In memory of and sympathy for

  

[24 relatives of Atta Mohammad, 60]

10 people in Zurmina Bibi’s home

Daad Mohammad’s 7 family members

A teenager, Azizullah’s two brothers

Said Rahim’s 22 family members

Mahmood (12)’s family – mother, father, 3 sisters, 3 brothers

A patient died in transit to Mir Wais

[about 40 civilians killed, 50 wounded]

 

  

Photos show Mohammad Imran 3, being consoled by his brother and Siddiq Jan, both injured by U.S. rockets in Kandahar’s Chinese-built Mir Wais Hospital on May 22nd.

killed and wounded between 11 P.M. - 5 A.M. on Monday, May 21/22, 2006

U.S. Apache attack helicopters and A-10 Warthog fighter jets rocketed the small hamlet of Hajiyan in the Panjwayi District of Kandahar, located some 50 kms southwest of the capital. The close air support was called-in when Special Forces on the ground faced resistance from insurgents in the village. The area had been the scene of heavy fighting during the previous week. The village is comprised 30-35 large mud-brick compounds, each housing an extended family of up to 50 members. The U.S attack started just before midnight so everyone was sleeping or inside. The attack continued for some hours. An 18-yr-old with wounds to his face and chest told Agence France Press reporter, Nasrat Shoib, that there had been Taliban in the village but they disappeared when the bombs began to fall. On Monday, a teacher, Assadullah, from the nearby village, Talukhan, spoke with Agence France Presse saying he saw the bodies of 40 civilians and about 50 other injured people. He himself helped bury 28 bodies and saw 12 other bodies being removed to their home villages. Eight houses in the village (with potentially over 300 people sleeping in them) were destroyed by the U.S. rockets, several more damaged, and scores of animals were killed. A stream of injured survivors made their way to Kandahar’s Mir Wais Hospital, but many injured could not be ferried to the hospital as U.S. and allied forces prevented ambulances from reaching the village (no doubt as part of their news management, whereby they prefer to tell reporters assembled at a press gathering on a military base what happened). Many of the injured were children (including Zurmina’s 8-month old, the small boy named Mohammad Imran, 3); Imran’s two uncles, Fida Mohammad and his family, SiddiqJan, Nasratullah aged 45, etc.

Survivors commented:

Atta Mohammad, 60, told the AFP: “they started to bomb our village at midnight and continued up to this morning….” Weeping with tears steaming down his silver beard, he said (to the Melbourne Herald Sun reporter), “Oh my God, they killed my kids. I left them behind…God may take revenge on them. They took everyone from me.”
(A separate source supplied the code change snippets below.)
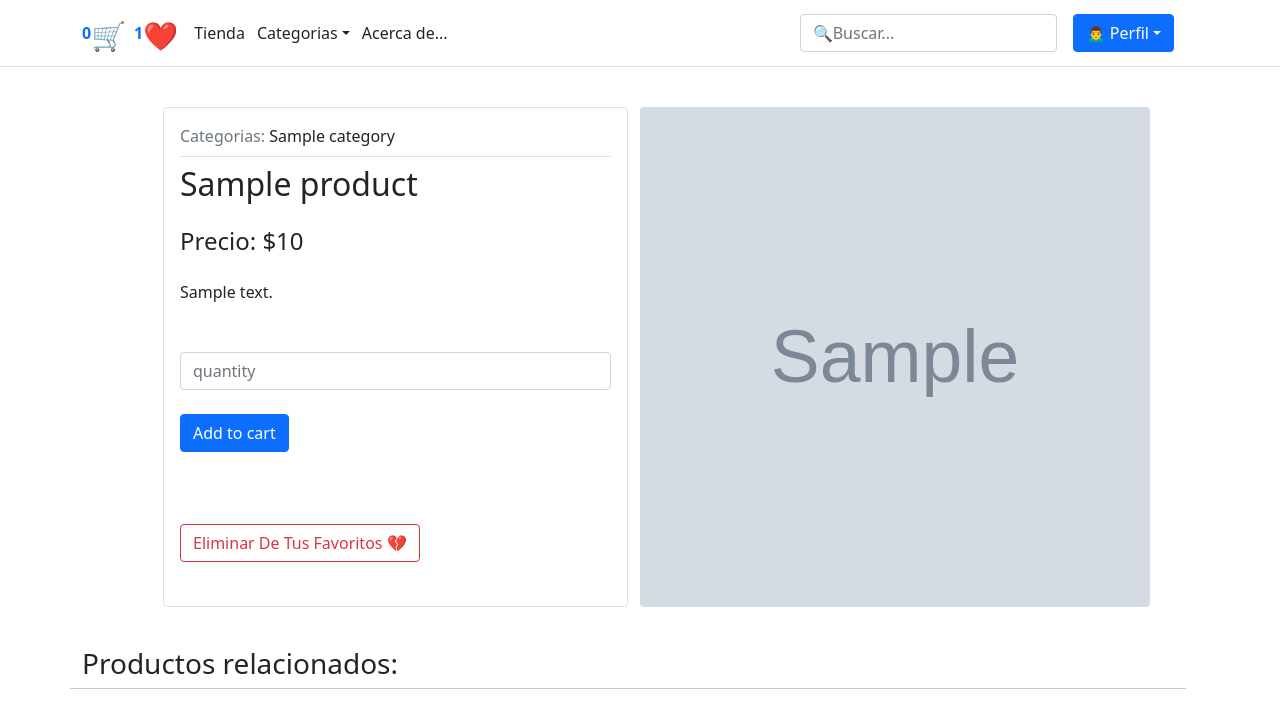
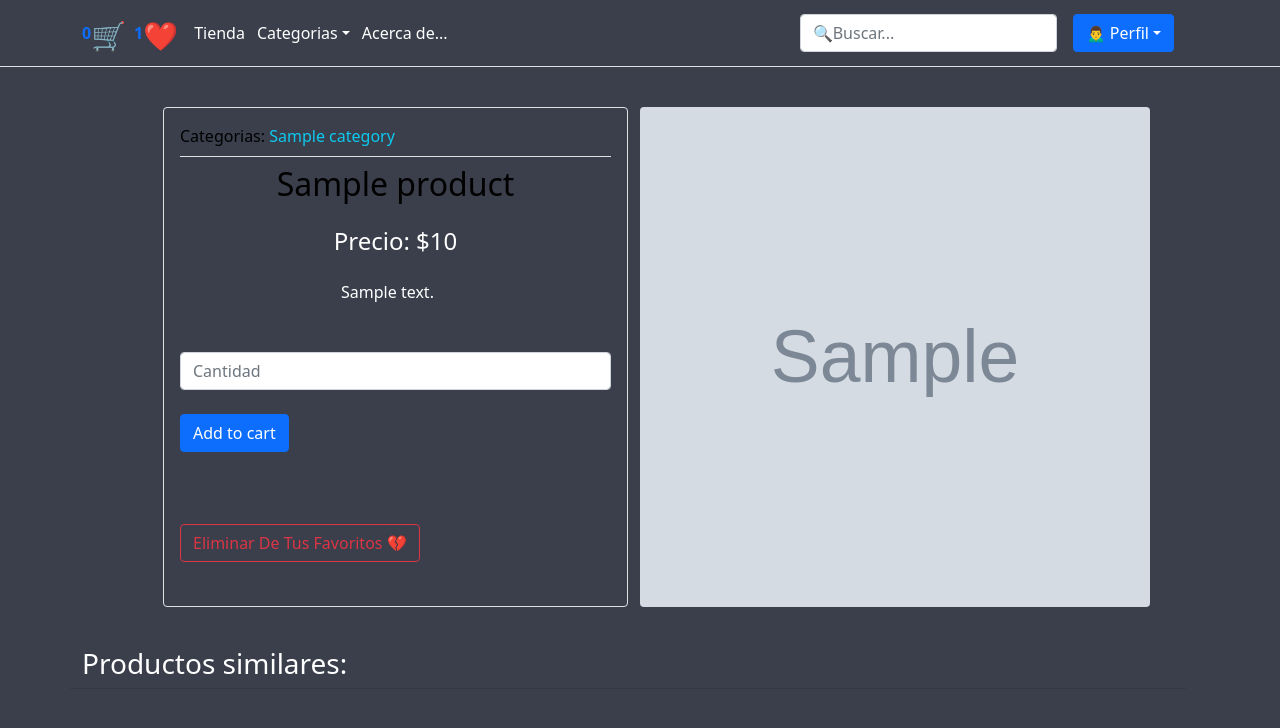
Before and after one commit to TheWaterBoo/DjangoWebPage, a Django app: a page that uses shop/templates/base.html in a window 1280 px wide. Shown: the top 728 px of the page. Run offline with Django 4.2, Linux system fonts and the light colour scheme; a user stored in the database is signed in; tables that the repository leaves empty hold one stand-in row (values such as "Sample post"); grey boxes marked "Sample" are stand-in pictures.

Commit message:
more templates modified

```diff
--- a/cart/forms.py
+++ b/cart/forms.py
@@ -4,6 +4,6 @@ from django import forms
 class QuantityForm(forms.Form):
     quantity = forms.IntegerField(label='',
         min_value=1, max_value=9, widget=forms.NumberInput(
-            attrs={'class': 'form-control mt-1','placeholder': 'quantity'}
+            attrs={'class': 'form-control mt-1','placeholder': 'Cantidad'}
         )
     )
--- a/cart/views.py
+++ b/cart/views.py
@@ -15,7 +15,7 @@ def add_to_cart(request, product_id):
     if form.is_valid():
         data = form.cleaned_data
         cart.add(product=product, quantity=data['quantity'])
-        messages.success(request, 'Added to your cart!', 'info')
+        messages.success(request, 'Agregado al carrito!', 'info')
     return redirect('shop:product_detail', slug=product.slug)
 
 
--- a/shop/templates/base.html
+++ b/shop/templates/base.html
@@ -11,6 +11,11 @@
     <link href="https://cdn.jsdelivr.net/npm/bootstrap@5.1.3/dist/css/bootstrap.min.css" rel="stylesheet" integrity="sha384-1BmE4kWBq78iYhFldvKuhfTAU6auU8tT94WrHftjDbrCEXSU1oBoqyl2QvZ6jIW3" crossorigin="anonymous">
     <!-- <title>{% if title %} {{ title }} {% else %} Water's Store {% endif %}</title> -->
     <title>Water's store</title>
+    <style>
+      body {
+        background-color: #3a3f4b;
+      }
+    </style>
 </head>
 <body>
   <header class="p-2 border-bottom">
@@ -28,12 +33,12 @@
         <a href="{% url 'shop:favorites' %}" class="text-primary mt-2 me-2"><i class="material-icons h3">❤️ </i></a>
         <!-- Menu -->
         <ul class="nav col-12 col-lg-auto me-lg-auto mb-2 justify-content-center mb-md-0">
-          <li><a href="{% url 'shop:home_page' %}" class="nav-link px-2 text-dark">Tienda</a></li>
+          <li><a href="{% url 'shop:home_page' %}" class="nav-link px-2 text-white">Tienda</a></li>
           <!-- <li><a href="#" class="nav-link px-2 text-dark">Shop</a></li> -->
           <!-- categories dropdown -->
           <div class="dropdown text-end">
-            <a href="#" class=" mt-2 me-1 ms-1 text-dark d-block link-dark text-decoration-none dropdown-toggle"id="dropdownUser1" data-bs-toggle="dropdown" aria-expanded="false">Categorias</a>
-            <ul class="dropdown-menu" aria-labelledby="dropdownUser1">
+            <a href="#" class=" mt-2 me-1 ms-1 text-white d-block link-with text-decoration-none dropdown-toggle"id="dropdownUser1" data-bs-toggle="dropdown" aria-expanded="false">Categorias</a>
+            <ul class="dropdown-menu" aria-labelledby="dropdownUser1" >
               {% if categories %}
                 {% for category in categories %}
                 <!-- check if category is parent -->
@@ -47,12 +52,12 @@
                   {% endif %}
                 {% endfor %}
               {% else %}
-                <li><a class="dropdown-item"><b>Sin categorias...</b></a></li>
+                <li><a class="dropdown-item text-white"><b>Sin categorias...</b></a></li>
               {% endif %}
             </ul>
           </div>
           <!-- <li><a href="#" class="nav-link px-2 text-dark">FAQs</a></li> -->
-          <li><a href="#" class="nav-link px-2 text-dark">Acerca de...</a></li>
+          <li><a href="#" class="nav-link px-2 text-white">Acerca de...</a></li>
         </ul>
         <!-- search form -->
         <form class="col-12 col-lg-auto mb-3 mb-lg-0 me-lg-3" action="{% url 'shop:search' %}">
--- a/shop/templates/favorites.html
+++ b/shop/templates/favorites.html
@@ -4,11 +4,11 @@
 <center><h2>Favoritos ❤</h2></center>
 <hr>
 {% for product in products %}
-<div class="card me-2 mb-2" style="width: 16rem;">
+<div class="card me-2 mb-2" style="width: 16rem; background-color: #292d36;">
   <img style="object-fit: cover;" class="card-img mt-2" width="268" height="200" src="{{ product.image.url }}">
   <div class="mt-3 text-center">
-    <h5 class="card-title">{{ product.title }}</h5>
-    <p class="text-muted">${{ product.price }}</p>
+    <h5 class="card-title" style="color: white;">{{ product.title }}</h5>
+    <p style="color: black;">Precio: ${{ product.price }}</p>
     <a href="{{ product.get_absolute_url }}" class="mb-3 btn btn-primary w-100">Comprar ahora!</a>
   </div>
   <a href="{% url 'shop:remove_from_favorites' product.id %}" class="mb-3 btn btn-outline-danger">Eliminar de favoritos 💔</a>
--- a/shop/templates/home_page.html
+++ b/shop/templates/home_page.html
@@ -3,11 +3,11 @@
 {% block content %}
 {% if products %}
 {% for product in products.object_list %}
-<div class="card me-2 mb-2" style="width: 16rem;">
+<div class="card me-2 mb-2" style="width: 16rem; background-color: #292d36;">
     <img style="object-fit: cover;" class="card-img mt-2" width="268" height="200" src="{{ product.image.url }}">
     <div class="mt-3 text-center">
-      <h5 class="card-title">{{ product.title }}</h5>
-      <p class="text-muted">${{ product.price }}</p>
+      <h5 class="card-title" style="color: white;">{{ product.title }}</h5>
+      <p style="color: black;">Precio: ${{ product.price }}</p>
       <a href="{{ product.get_absolute_url }}" class="mb-3 btn btn-outline-primary w-100">Comprar ahora!</a>
     </div>
   </div>
--- a/shop/templates/product_detail.html
+++ b/shop/templates/product_detail.html
@@ -8,14 +8,14 @@
     <div class="col-md-5 p-3 border rounded">
         <!-- category -->
         <div class="border-bottom mb-2 pb-2">
-            <span class="text-muted ">Categorias:</span><a class="text-decoration-none text-dark" href="{% url 'shop:filter_by_category' product.category.slug %}"> {{product.category}}</a>
+            <span class="text-black text-center">Categorias:</span><a class="text-decoration-none link-info" href="{% url 'shop:filter_by_category' product.category.slug %}"> {{product.category}}</a>
         </div>
         <!-- title -->
-        <h2>{{ product.title }}</h2>
+        <center><h2 class="text-black text-center">{{ product.title }}</h2></center>
         <!-- price -->
-        <h4 class="mt-4 text-dark">Precio: ${{ product.price }}</h4>
+        <center><h4 class="mt-4 text-white text-center">Precio: ${{ product.price }}</h4></center>
         <!-- description -->
-        <div class="mt-4 pe-3 mb-5">{{ product.description }}</div>
+        <center><div class="mt-4 pe-3 mb-5 text-center text-white">{{ product.description }}</div></center>
         <!-- cart btn -->
         <form method="post" action="{% url 'cart:add_to_cart' product.id %}">
             {% csrf_token %}
@@ -36,15 +36,15 @@
 </div>
 <!-- related products -->
 <div class="row mt-4 mb-4">
-    <h3>Productos relacionados: </h3><hr>
+    <h3 class="text-white">Productos similares: </h3><hr>
     {% for p in related_products %}
         <!-- dont show the current product in this page -->
         {% if p != product %}
-            <div class="card me-2 mb-2" style="width: 16rem;">
+            <div class="card me-2 mb-2" style="width: 16rem; background-color: #292d36;">
                 <img style="object-fit: cover;" class="card-img mt-2" width="268" height="200" src="{{ p.image.url }}">
                 <div class="mt-3 text-center">
-                <h5 class="card-title">{{ p.title }}</h5>
-                <p class="text-muted">Precio: ${{ p.price }}</p>
+                <h5 class="card-title text-white">{{ p.title }}</h5>
+                <p class="text-black">Precio: ${{ p.price }}</p>
                 <a href="{{ p.get_absolute_url }}" class="mb-3 btn btn-outline-primary w-100">Comprar ahora!</a>
                 </div>
             </div>
```
Also changed, not shown: cart/templates/cart.html (+5 -5 lines).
A 38-year-old man waiting in Mir Wais Hospital for the fate of his wounded cousin said, “it was exactly the same as when the Russians were bombing us.”

Zurmina Bibi said 10 people were killed in her home (including 3-4 children). She added, “there were dead people everywhere.”

A young man sitting next to his wounded brother in Kandahar’s hospital reported, “16 people were either killed or wounded only in my family.”

A teenager, Azizullah, said, “one [bomb] hit my house, I was wounded and my two brothers were killed.”

Haji Iklhaf, 40, added, “…then the houses were bombed. I saw 35-40 dead Taliban and around 50 dead or wounded civilians.” He said 26 civilians had been buried by early Tuesday, adding, “we’ve buried women. We’ve buried children. They are killing us. We are so angry.”

Nasratullah, 45, said he was having dinner with his in-laws when the bombs fell: “...suddenly the bombardment started – there was big fire in our place. I managed to escape but don’t know what happened to my in-laws.” Presumably no Taliban were sitting at the dinner table.

The perpetrators (the U.S. military) have called to investigate themselves and their puppet in Kabul, Karzai, has done the same. If history is any lesson, the investigation results will as usual blame the victims.

Killed in a night-time “precision fire” [rocketing] by Apache attack helicopters and A-10 Warthog fighter jets’ 30 mm cannon firing shells tipped with depleted uranium